Dataset excerpts:
Content starts
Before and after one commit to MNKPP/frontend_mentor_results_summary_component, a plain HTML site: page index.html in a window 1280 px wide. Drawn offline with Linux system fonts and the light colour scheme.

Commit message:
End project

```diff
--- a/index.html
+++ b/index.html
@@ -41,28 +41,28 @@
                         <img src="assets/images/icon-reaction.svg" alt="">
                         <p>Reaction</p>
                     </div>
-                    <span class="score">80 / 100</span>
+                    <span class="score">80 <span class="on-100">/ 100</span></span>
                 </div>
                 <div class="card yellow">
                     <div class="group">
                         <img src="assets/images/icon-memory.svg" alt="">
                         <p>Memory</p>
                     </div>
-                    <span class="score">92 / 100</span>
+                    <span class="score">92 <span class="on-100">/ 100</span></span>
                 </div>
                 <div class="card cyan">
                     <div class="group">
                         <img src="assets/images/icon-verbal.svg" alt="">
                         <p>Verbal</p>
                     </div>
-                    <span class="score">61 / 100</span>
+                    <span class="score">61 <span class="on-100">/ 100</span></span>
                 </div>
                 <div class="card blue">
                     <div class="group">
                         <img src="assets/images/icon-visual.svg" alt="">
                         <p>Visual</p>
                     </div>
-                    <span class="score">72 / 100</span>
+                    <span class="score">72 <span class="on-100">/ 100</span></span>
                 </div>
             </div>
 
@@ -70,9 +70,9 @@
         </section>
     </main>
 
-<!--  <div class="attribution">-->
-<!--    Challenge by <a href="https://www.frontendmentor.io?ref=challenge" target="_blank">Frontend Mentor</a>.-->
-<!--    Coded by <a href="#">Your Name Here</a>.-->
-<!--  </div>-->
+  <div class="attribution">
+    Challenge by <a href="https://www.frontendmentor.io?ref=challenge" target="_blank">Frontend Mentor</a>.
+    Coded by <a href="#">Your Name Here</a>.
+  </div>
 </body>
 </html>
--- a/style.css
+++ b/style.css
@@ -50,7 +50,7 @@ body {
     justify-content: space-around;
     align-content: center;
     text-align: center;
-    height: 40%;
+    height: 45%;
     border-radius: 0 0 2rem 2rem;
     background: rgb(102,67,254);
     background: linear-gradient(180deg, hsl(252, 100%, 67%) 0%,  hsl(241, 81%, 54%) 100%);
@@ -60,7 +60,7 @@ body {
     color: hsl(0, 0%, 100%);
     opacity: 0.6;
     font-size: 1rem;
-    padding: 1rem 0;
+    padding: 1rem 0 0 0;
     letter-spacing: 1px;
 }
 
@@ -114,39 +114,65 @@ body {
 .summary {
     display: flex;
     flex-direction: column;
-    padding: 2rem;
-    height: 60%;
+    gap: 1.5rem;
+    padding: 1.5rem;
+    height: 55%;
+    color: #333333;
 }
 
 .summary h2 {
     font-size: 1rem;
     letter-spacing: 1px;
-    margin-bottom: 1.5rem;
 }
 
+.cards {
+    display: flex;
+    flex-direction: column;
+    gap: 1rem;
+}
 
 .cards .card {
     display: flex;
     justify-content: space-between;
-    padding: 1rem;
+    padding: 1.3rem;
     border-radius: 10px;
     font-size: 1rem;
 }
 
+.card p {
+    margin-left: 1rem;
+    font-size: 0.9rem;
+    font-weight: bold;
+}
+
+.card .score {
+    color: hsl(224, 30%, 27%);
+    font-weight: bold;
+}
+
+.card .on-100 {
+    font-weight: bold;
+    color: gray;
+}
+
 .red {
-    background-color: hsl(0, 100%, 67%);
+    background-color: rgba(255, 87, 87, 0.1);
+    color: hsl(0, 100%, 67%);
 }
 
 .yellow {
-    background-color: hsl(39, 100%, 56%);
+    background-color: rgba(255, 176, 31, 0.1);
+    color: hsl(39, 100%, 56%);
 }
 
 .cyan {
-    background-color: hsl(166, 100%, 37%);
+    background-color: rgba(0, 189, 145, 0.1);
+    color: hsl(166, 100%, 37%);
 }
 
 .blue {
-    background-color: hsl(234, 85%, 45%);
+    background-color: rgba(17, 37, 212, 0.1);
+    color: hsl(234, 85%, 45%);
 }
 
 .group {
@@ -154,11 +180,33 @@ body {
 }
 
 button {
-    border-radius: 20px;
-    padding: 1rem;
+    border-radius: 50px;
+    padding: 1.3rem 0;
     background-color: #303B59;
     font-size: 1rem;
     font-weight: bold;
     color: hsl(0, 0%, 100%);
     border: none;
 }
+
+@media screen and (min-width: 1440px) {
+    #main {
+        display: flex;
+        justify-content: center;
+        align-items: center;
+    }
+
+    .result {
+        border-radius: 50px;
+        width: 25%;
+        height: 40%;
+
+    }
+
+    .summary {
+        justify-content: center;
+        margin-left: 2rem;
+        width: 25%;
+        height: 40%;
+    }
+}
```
Content ends
Content starts
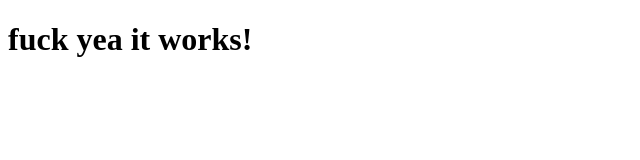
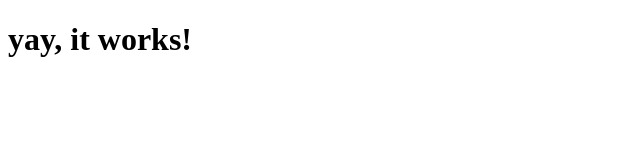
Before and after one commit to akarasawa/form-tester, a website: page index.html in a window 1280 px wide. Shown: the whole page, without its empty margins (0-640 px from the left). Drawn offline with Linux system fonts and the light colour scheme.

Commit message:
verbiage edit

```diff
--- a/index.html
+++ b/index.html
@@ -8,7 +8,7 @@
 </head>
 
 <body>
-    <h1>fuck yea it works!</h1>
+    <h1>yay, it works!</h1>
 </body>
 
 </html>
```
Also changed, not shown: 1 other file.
Content ends
Content starts
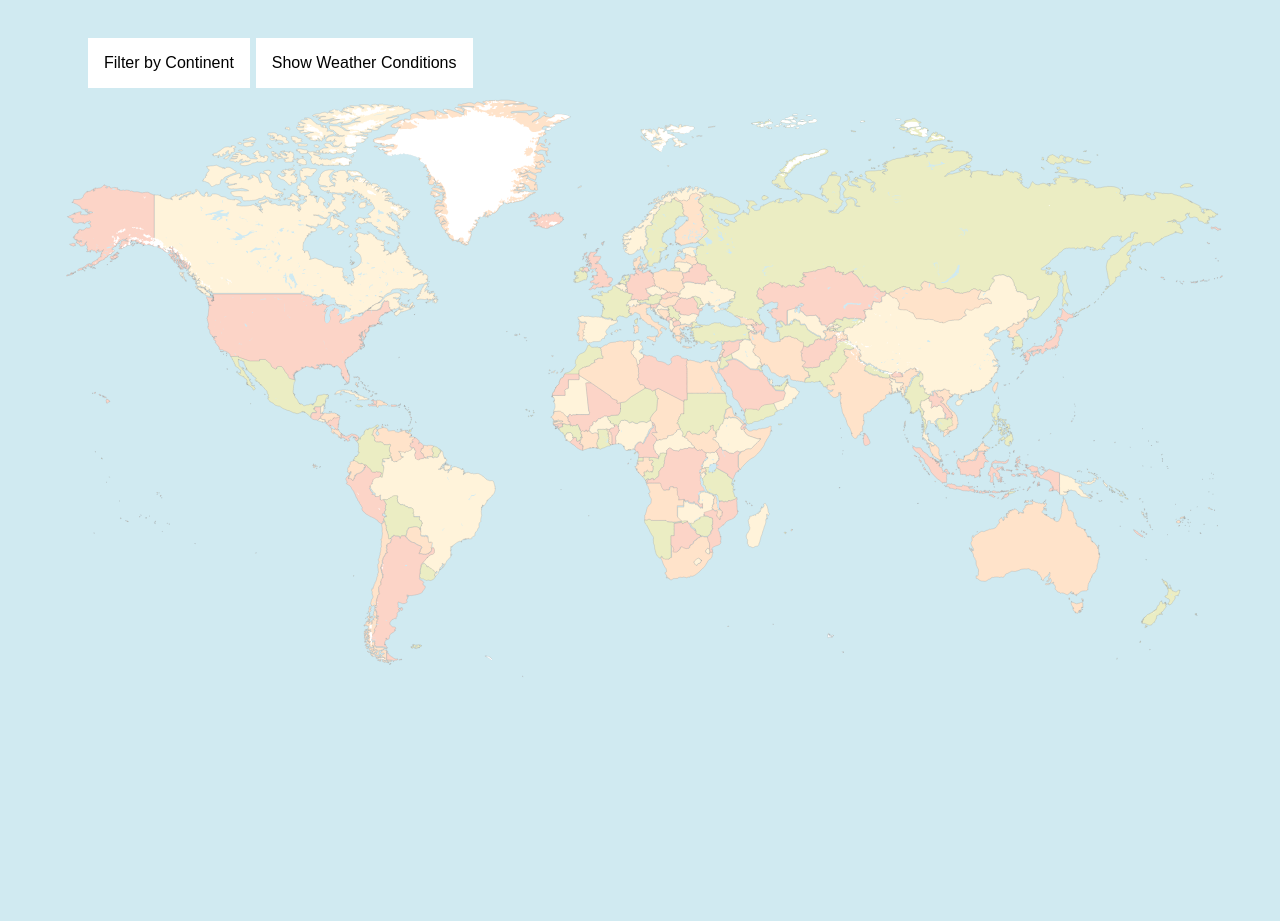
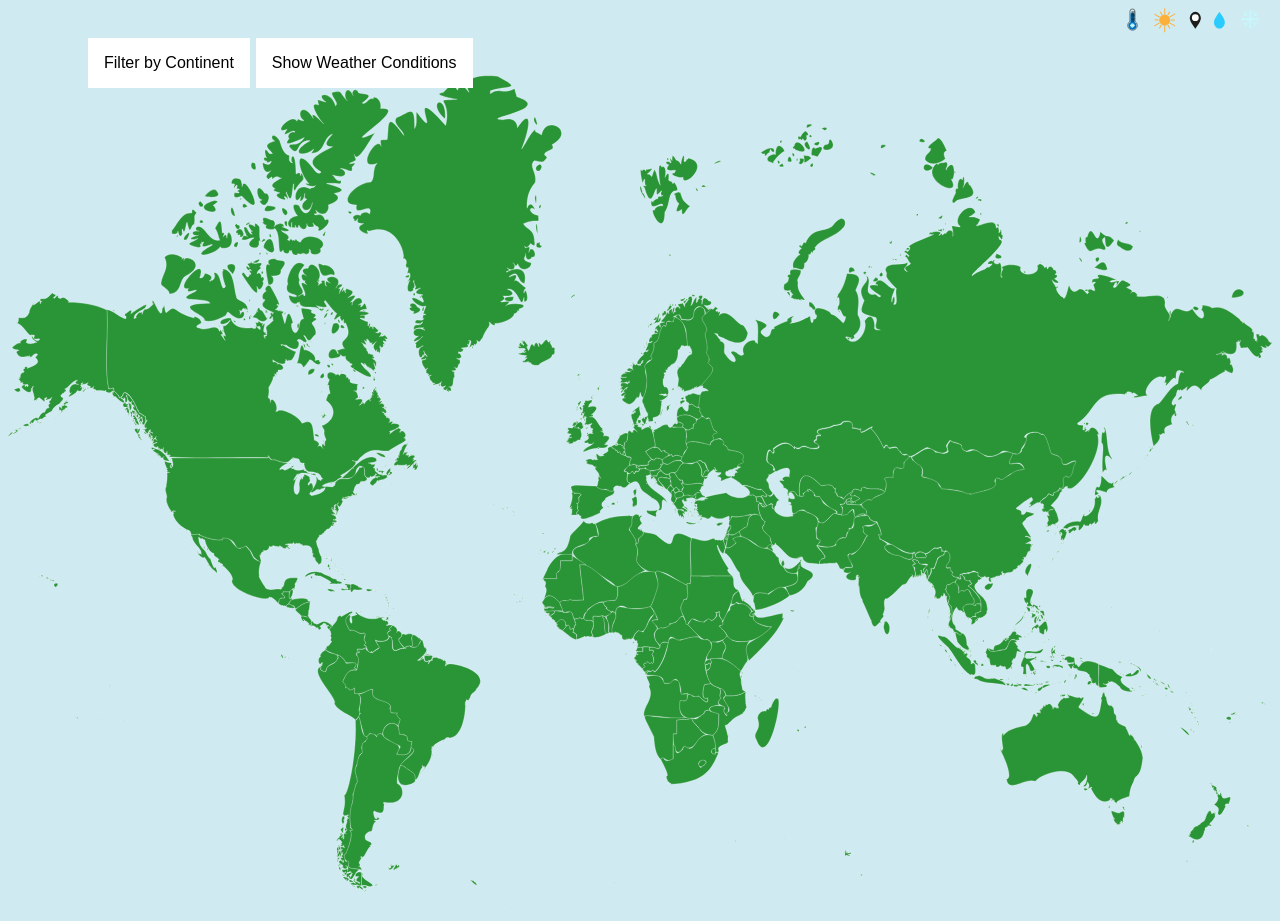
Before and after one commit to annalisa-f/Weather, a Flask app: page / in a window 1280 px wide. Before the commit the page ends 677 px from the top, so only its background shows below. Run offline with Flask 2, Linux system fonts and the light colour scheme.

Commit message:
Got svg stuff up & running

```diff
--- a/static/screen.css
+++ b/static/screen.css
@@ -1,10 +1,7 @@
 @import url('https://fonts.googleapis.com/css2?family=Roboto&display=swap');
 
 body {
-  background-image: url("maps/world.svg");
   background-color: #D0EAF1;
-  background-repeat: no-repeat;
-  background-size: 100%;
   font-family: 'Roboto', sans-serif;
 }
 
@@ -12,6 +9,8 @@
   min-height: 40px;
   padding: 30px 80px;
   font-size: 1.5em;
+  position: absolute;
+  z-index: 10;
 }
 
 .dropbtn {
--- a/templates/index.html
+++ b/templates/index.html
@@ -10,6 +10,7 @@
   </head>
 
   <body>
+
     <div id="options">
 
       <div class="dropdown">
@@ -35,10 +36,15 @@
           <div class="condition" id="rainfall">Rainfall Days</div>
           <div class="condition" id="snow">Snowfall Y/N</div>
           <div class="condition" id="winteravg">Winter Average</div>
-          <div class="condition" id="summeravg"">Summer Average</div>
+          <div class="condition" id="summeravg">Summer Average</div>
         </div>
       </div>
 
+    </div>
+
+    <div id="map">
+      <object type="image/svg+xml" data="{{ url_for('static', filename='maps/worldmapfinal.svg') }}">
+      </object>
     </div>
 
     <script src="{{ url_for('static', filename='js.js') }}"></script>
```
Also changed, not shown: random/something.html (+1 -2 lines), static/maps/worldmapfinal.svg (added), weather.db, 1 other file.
Content ends
Your instructions:
What is needed is each line from the records with the word "radius" in it.

Written solution:
     border-radius: 0 0 2rem 2rem;
     border-radius: 10px;
-    border-radius: 20px;
+    border-radius: 50px;
+        border-radius: 50px;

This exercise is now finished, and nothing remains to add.